++++ Information shown ++++

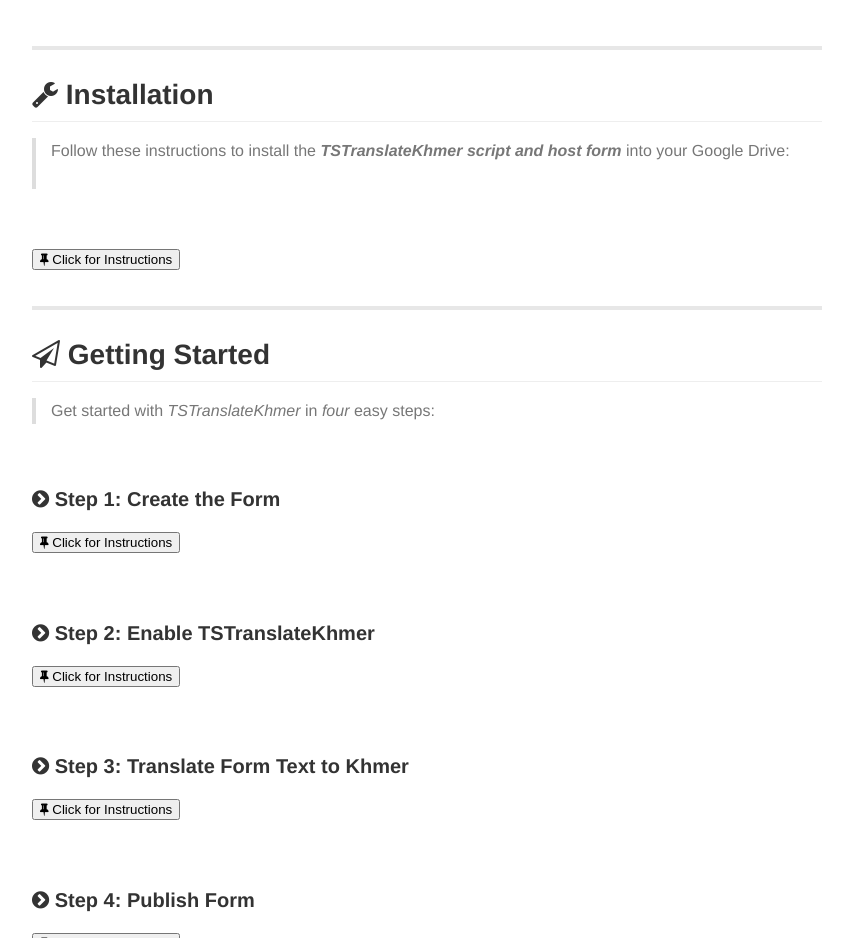
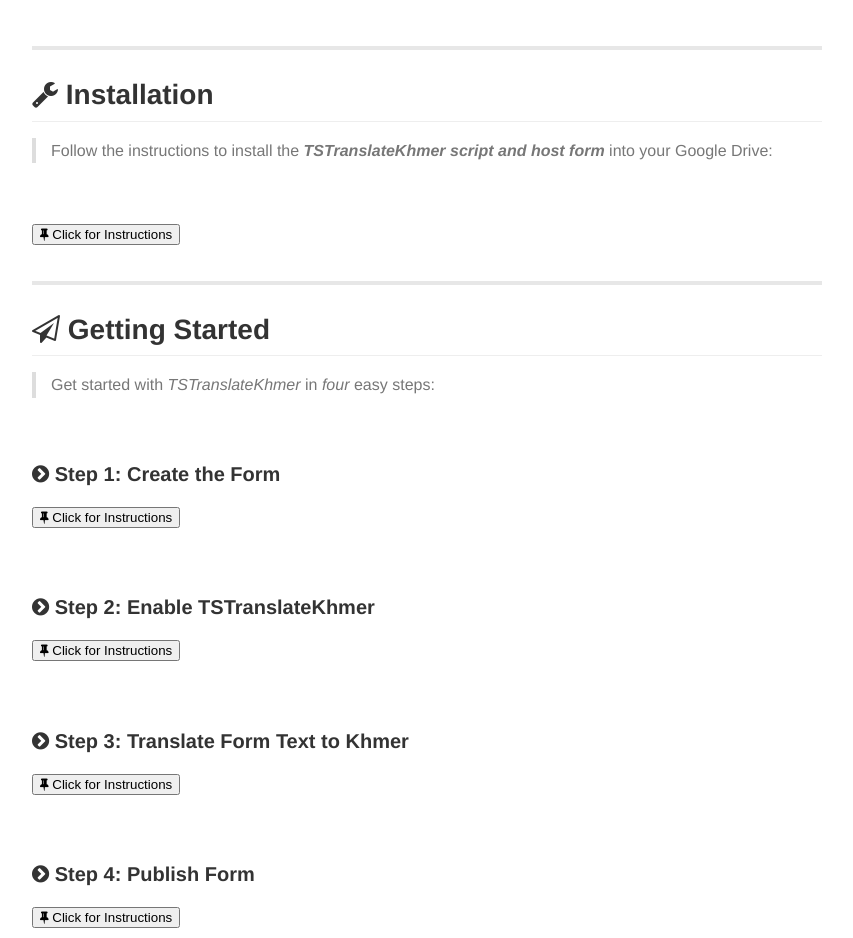
Before and after one commit to techstreams/TSTranslateKhmer, a plain HTML site: page index.html in a window 1280 px wide. Shown: the part 1860-2798 px from the top of the page, without its empty margins (213-1066 px from the left). Drawn offline with nearby package versions, Linux system fonts and the light colour scheme.

Commit message:
Update index.html

```diff
--- a/index.html
+++ b/index.html
@@ -47,8 +47,7 @@
 <p><a id="install" name="install" href="#"></a></p>
 <h2><i class="fa fa-wrench"></i> Installation</h2>
 <blockquote>
-<p>Follow these instructions to install the <strong><em>TSTranslateKhmer script and host form</em></strong> into your Google Drive:<br>
-<br></p>
+<p>Follow the instructions to install the <strong><em>TSTranslateKhmer script and host form</em></strong> into your Google Drive:<br></p>
 </blockquote>
 <p><br></p>
 <button><i class="fa fa-thumb-tack"></i> Click for Instructions</button>
```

++++

__What is expected__.
Copy the lines above exactly. Do not include pictures.

__Task answer__.
Before and after one commit to techstreams/TSTranslateKhmer, a plain HTML site: page index.html in a window 1280 px wide. Shown: the part 1860-2798 px from the top of the page, without its empty margins (213-1066 px from the left). Drawn offline with nearby package versions, Linux system fonts and the light colour scheme.

Commit message:
Update index.html

```diff
--- a/index.html
+++ b/index.html
@@ -47,8 +47,7 @@
 <p><a id="install" name="install" href="#"></a></p>
 <h2><i class="fa fa-wrench"></i> Installation</h2>
 <blockquote>
-<p>Follow these instructions to install the <strong><em>TSTranslateKhmer script and host form</em></strong> into your Google Drive:<br>
-<br></p>
+<p>Follow the instructions to install the <strong><em>TSTranslateKhmer script and host form</em></strong> into your Google Drive:<br></p>
 </blockquote>
 <p><br></p>
 <button><i class="fa fa-thumb-tack"></i> Click for Instructions</button>
```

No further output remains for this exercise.